• [Problem to work on] Would you count the lines in the entries below that contain "overleafprojectlist"? Reply with the number only.

• [Input material]
|---|

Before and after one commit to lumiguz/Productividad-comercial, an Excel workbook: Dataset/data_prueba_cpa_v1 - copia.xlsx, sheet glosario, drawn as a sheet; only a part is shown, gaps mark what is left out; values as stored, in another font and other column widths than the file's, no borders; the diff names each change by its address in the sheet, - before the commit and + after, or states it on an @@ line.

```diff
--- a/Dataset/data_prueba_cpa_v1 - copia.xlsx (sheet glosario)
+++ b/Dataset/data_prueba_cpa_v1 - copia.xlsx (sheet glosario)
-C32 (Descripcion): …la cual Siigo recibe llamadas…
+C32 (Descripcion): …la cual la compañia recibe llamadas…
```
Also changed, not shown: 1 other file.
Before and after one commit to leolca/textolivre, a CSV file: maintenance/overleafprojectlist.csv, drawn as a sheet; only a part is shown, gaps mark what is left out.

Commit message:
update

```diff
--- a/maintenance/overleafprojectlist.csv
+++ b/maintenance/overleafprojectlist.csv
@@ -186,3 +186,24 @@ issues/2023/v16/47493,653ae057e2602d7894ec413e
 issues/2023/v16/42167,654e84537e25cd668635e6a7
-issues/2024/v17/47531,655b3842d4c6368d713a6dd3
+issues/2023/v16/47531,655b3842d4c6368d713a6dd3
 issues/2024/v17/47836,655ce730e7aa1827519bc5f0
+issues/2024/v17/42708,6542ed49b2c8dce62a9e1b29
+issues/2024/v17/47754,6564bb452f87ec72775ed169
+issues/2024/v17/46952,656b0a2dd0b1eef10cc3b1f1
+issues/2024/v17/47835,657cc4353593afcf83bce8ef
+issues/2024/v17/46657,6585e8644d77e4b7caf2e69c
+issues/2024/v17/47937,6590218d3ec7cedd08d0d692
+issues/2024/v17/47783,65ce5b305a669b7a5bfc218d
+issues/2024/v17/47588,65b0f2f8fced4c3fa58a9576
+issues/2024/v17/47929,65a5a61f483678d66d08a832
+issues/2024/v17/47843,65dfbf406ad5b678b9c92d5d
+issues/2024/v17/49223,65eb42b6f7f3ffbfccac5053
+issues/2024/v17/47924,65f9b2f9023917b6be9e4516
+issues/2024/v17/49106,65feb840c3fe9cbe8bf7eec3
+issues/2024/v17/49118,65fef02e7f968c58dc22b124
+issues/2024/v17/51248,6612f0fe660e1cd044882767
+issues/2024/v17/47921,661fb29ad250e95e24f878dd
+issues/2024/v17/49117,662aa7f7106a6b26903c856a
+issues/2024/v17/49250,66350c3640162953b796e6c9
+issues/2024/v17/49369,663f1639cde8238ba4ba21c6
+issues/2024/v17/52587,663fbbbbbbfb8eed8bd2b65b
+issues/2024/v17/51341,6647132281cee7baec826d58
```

|---|

• [Response area] 3